To cover their own impotence, Democrats who had once supported single payer became outspoken advocates of a phantom policy called “the public option,” which polled well because it sounded something like universal health care or single payer, but never in fact existed. The president definitively stomped on their fake public option back in September 2009, when he said his version of it would only apply to fiver percent of the market at most, and was not essential to his proposal anyhow. House leaders balked a little, and corralled their members behind whatever the president wanted, and whatever the pea party fanatics declared they didn't want.

A much better health care bill could have been passed at mid-year 2009, and a less good, but still somewhat better one was possible at year's end. But the Obama administration was convinced that still more could be given to Big Insurance and Big Pharma, and so delayed the bill into 2010. Even as late as December a majority of Democratic senators were willing to pay lip service to the public option. For the Obama administration, that meant it was still too soon to pass its version of heath care.

The Real Fight

The margin and distribution of votes last weekend reveals White House effort to blame Republican obstruction and Democratic progressives for the delay in passing health care to have been utter scams. Not one Republican voted for the bill, and no Republican votes were ever needed. While the White House allowed 26 of 58 Democratic Blue Dogs to vote against the bill, including Art Davis of Alabama and John Marshall and John Barrow of Georgia, it applied incredible pressure against Dennis Kucinch and other advocates of single payer to line up behind the pro-corporate, anti health care bill. They, and the movement for real universal health care, for single payer, were the White House's real foes.

It's Not Over. For the next several years 18 or 20 thousand people will sicken and die each year who don't have to, thanks now to Barack Obama and his hand picked Democratic leaders in the House and Senate. The most awful failures of this legislation will not be obvious for several years, as most of it does not even take effect till 2014. More than six hundred thousand bankruptcies truggered by unpayable medical expenses will continue to happen yearly at least till then, with their numbers not greatly reduced on the other side.

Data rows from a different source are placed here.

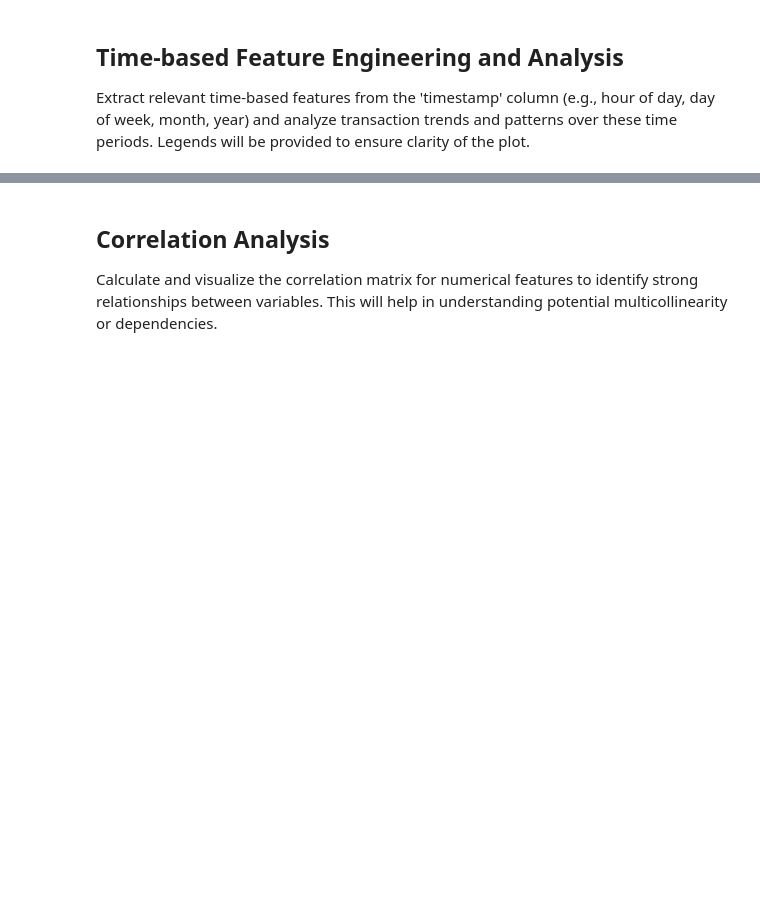
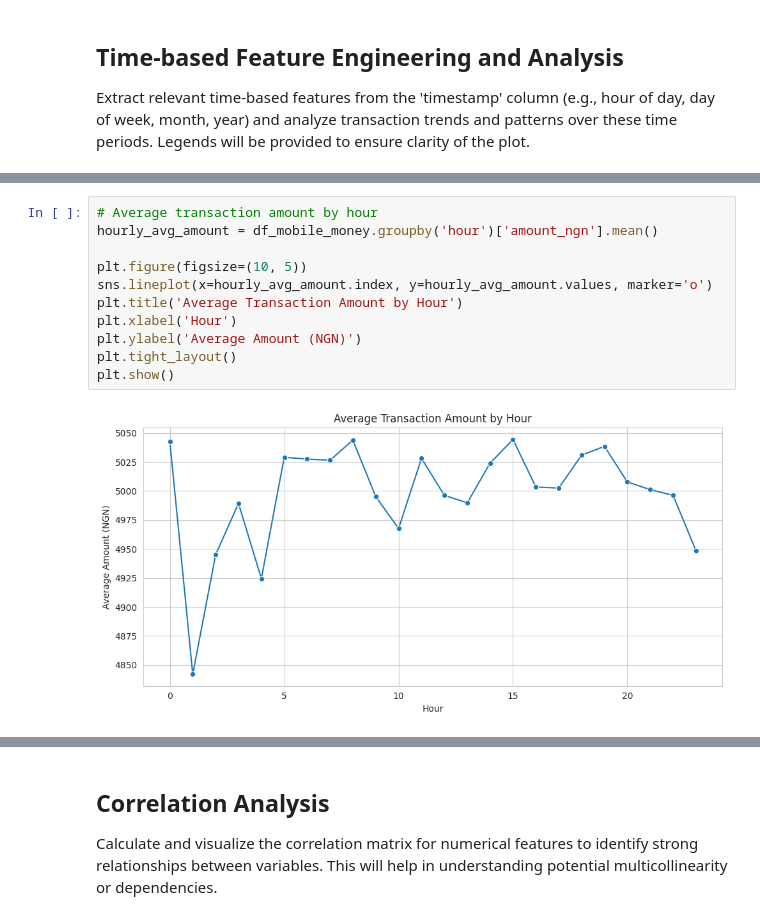
Before and after one commit to Eliekh2/MSBA-Projects, a Jupyter notebook: EDA_Nigerian_Banking_Mobile_Money.ipynb, the cells around one changed output, grey strips where cells are left out. Drawn from its saved outputs; the diff is of its cells as text; blank space fills up the shorter version.

```diff
--- a/EDA_Nigerian_Banking_Mobile_Money.ipynb
+++ b/EDA_Nigerian_Banking_Mobile_Money.ipynb
@@ -528,0 +621,13 @@ Extract relevant time-based features from the 'timestamp' column (e.g., hour of
+# %%
+# Average transaction amount by hour
+hourly_avg_amount = df_mobile_money.groupby('hour')['amount_ngn'].mean()
+
+plt.figure(figsize=(10, 5))
+sns.lineplot(x=hourly_avg_amount.index, y=hourly_avg_amount.values, marker='o')
+plt.title('Average Transaction Amount by Hour')
+plt.xlabel('Hour')
+plt.ylabel('Average Amount (NGN)')
+plt.tight_layout()
+plt.show()
+# %% [output]
+[figure, added]
```
Also changed, not shown: parts of 29 cells of this notebook.
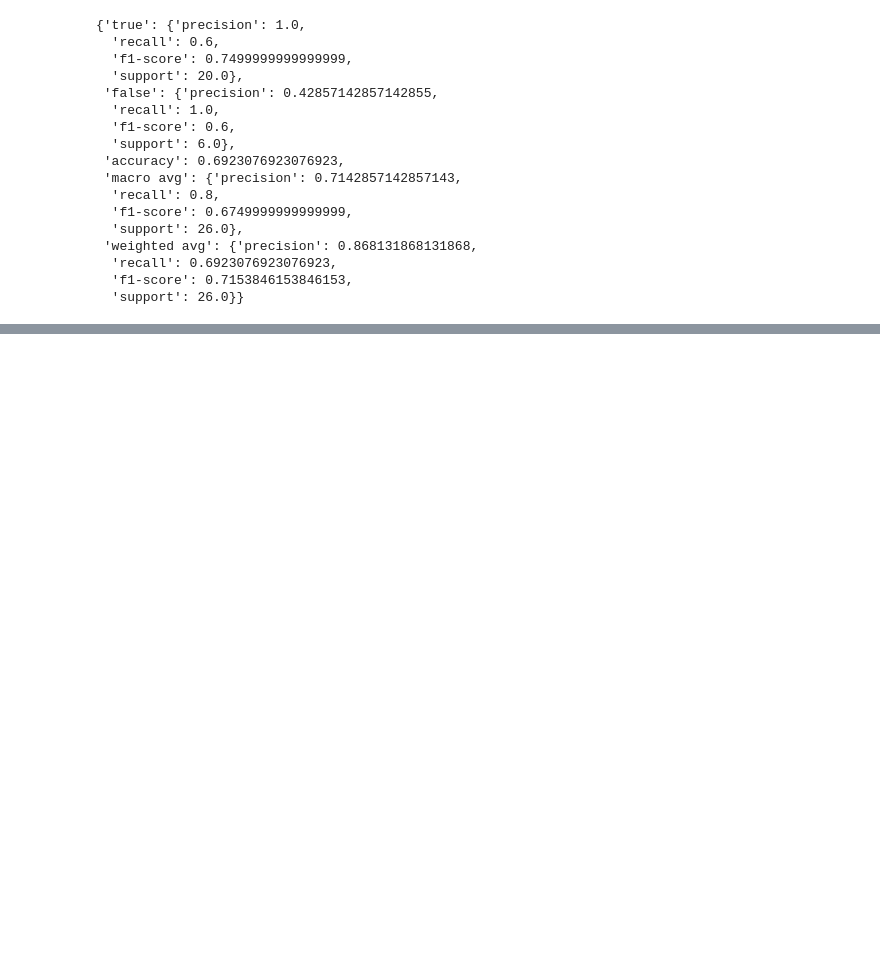
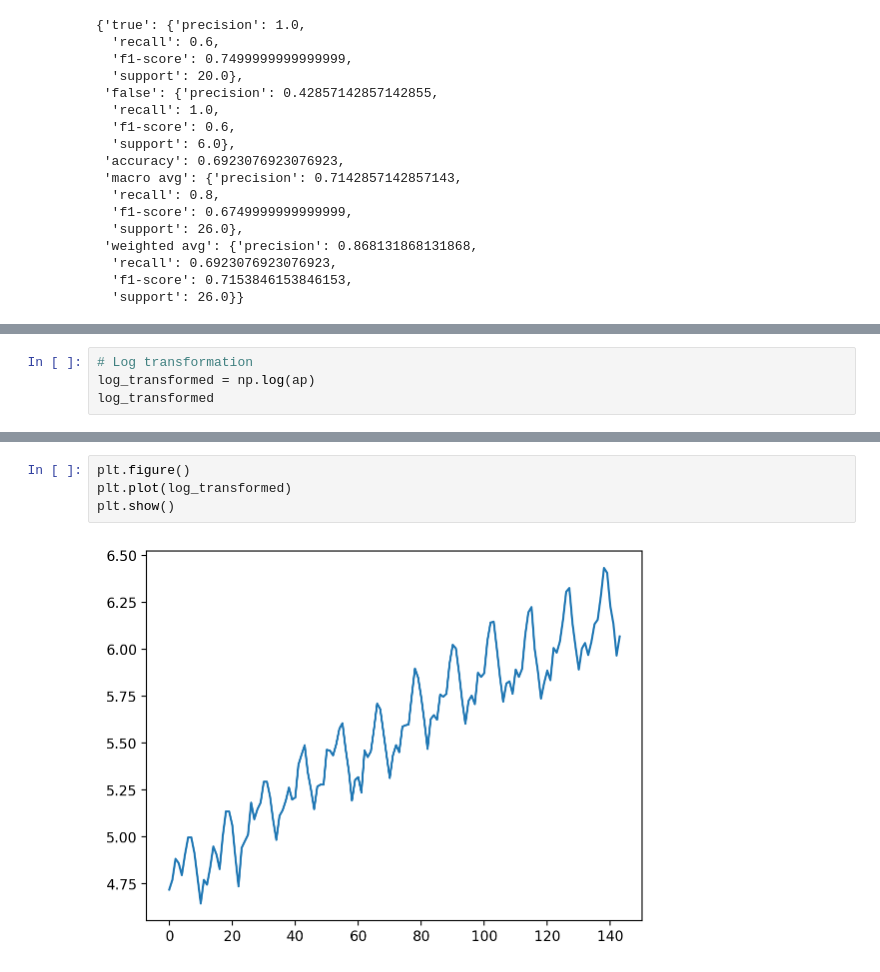
Before and after one commit to gyjong/workplace, a Jupyter notebook: quest_0227/0228_timesereis_classification.ipynb, the cells around one changed output, grey strips where cells are left out. Drawn from its saved outputs; the diff is of its cells as text; blank space fills up the shorter version.

```diff
--- a/quest_0227/0228_timesereis_classification.ipynb
+++ b/quest_0227/0228_timesereis_classification.ipynb
@@ -198,0 +259,4 @@ classification_report(y_test, logistic.predict(minimal_features_test), target_na
+# %%
+# Log transformation
+log_transformed = np.log(ap)
+log_transformed
@@ -198,0 +277,6 @@ classification_report(y_test, logistic.predict(minimal_features_test), target_na
+# %%
+plt.figure()
+plt.plot(log_transformed)
+plt.show()
+# %% [output]
+[figure, added]
```
Also changed, not shown: parts of 33 cells of this notebook.
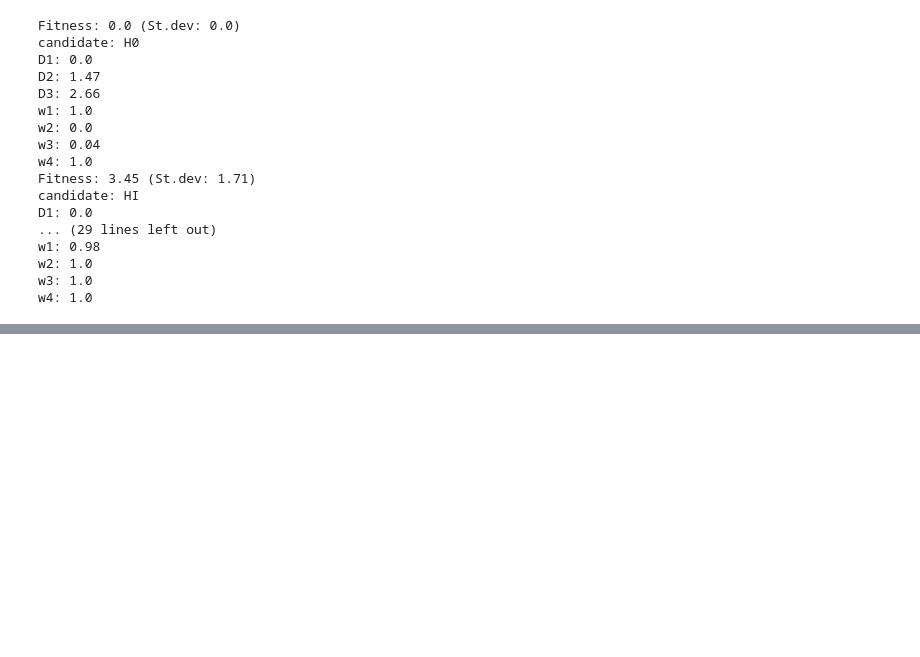
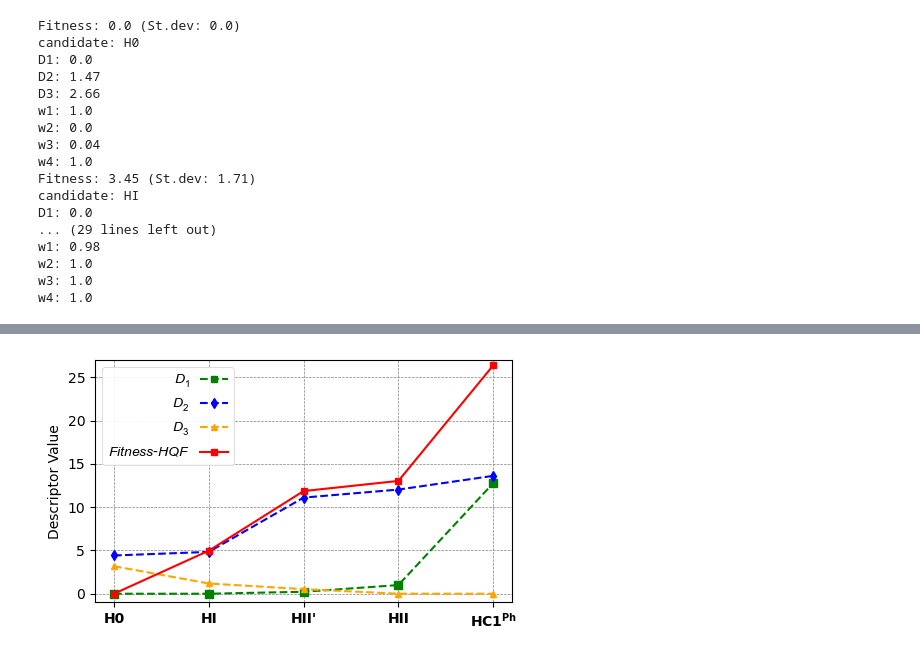
Before and after one commit to denoptim-project/catalyst_evaluator, a Jupyter notebook: tools/analysis/Analysis_MS_figures.ipynb, the cells around one changed output, grey strips where cells are left out. Saved outputs shown, nothing was run; the diff lists cells and outputs as text; code cells hidden in the pictures; blank space fills up the shorter version.

```diff
--- a/tools/analysis/Analysis_MS_figures.ipynb
+++ b/tools/analysis/Analysis_MS_figures.ipynb
@@ -350,0 +469,52 @@ plt.show()
+# %%
+catLabel = catalyst
+fig, ax = subplots(figsize=(5,3))
+
+c1='green';c2='blue';c3='orange';c4='cyan';c5='brown';c6='magenta';c7='black';cHQF='red'
+
+# Plotting on the primary y-axis
+ax.plot(catLabel, HQFd1s, linestyle='--', marker='s', markersize=6, markerfacecolor=c1, color=c1, label="$\mathit{D_{\mathit{1}-HQF}$")
+ax.plot(catLabel, HQFd2s, linestyle='--', marker='d', markersize=5, markerfacecolor=c2, color=c2, label="$\mathit{D_{\mathit{2}-HQF}$")
+ax.plot(catLabel, HQFd3s, linestyle='--', marker='^', markersize=5, markerfacecolor=c3, color=c3, label="$\mathit{D_{\mathit{3}-HQF}$")
+ax.plot(catLabel, HQF_fitnesses, linestyle='solid', marker='s', markersize=5, markerfacecolor=cHQF, color=cHQF, label="Fitness-$\mathit{HQF}$")
+ax.set_xlabel('')
+ax.set_ylabel("Descriptor Value", fontsize=10)
+
+# Create a custom legend with the desired order
+handles = [
+    Line2D([0], [0], linestyle='--', marker='s', markersize=5, markerfacecolor=c1, color=c1),
+    Line2D([0], [0], linestyle='--', marker='d', markersize=5, markerfacecolor=c2, color=c2),
+    Line2D([0], [0], linestyle='--', marker='^', markersize=5, markerfacecolor=c3, color=c3),
+    Line2D([0], [0], linestyle='solid', marker='s', markersize=5, markerfacecolor=cHQF, color=cHQF)
+]
+
+# Label names (Lines)
+labels = [
+    "$\mathit{D_{1}}$",
+    "$\mathit{D_{2}}$",
+    "$\mathit{D_{3}}$",
+    "$\mathit{Fitness}$-$\mathit{HQF}$"
+]
+
+# Adjust legend to display over two columns
+box = ax.get_position()
+leg = ax.legend(handles, labels, markerfirst=False, loc='best', ncol=1, frameon=True, framealpha=0.9)
+leg.get_frame().set_linewidth(0.5)
+
+plt.grid(color='gray',linestyle='--',linewidth=0.5)
+
+# Set x-axis ticks to bold and not italic
+for tick in ax.xaxis.get_major_ticks():
+    tick.label1.set_fontproperties(FontProperties(weight='bold', style='normal'))
+
+# set -y-axis limits for the first axis
+ax.set_ylim(-1, 27)
+
+# Set x-axis ticks to bold and not italic
+for tick in ax.xaxis.get_major_ticks():
+    tick.label1.set_fontproperties(FontProperties(weight='bold', style='normal'))
+
+plt.tight_layout()
+show()
+# %% [output]
+[figure, added]
```
Also changed, not shown: parts of 8 cells of this notebook, 1 other file.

The Single Payer Movement, among whose leading organizations are the National Nurses Union, HealthCare NOW, and Physicians For a National Health Care Plan are preparing for a long struggle. Not this year or the next, but in a decade or less, many predict, single payer will be enacted. California has passed single payer three times now, but has never had a governor with the guts to sign it. Pennsylvania and a few other states are thought to be close to passing single payer on their own. That's how it happened in Canada. One province did it, everybody saw how it worked, and it became national policy.

In health care, as in war and peace, as in the environment and education, as in the rights of women and immigrants, the First Black President's historic role is clear. His job is to smile and speechify and neutralize the left on every front, while taking the country further to the right than his white Republican predecessor would ever have been able.

Bruce A. Dixon is managing editor at Black Agenda Report, and based in Atlanta. He can be reached at bruce.dixon(at)blackagendareport.com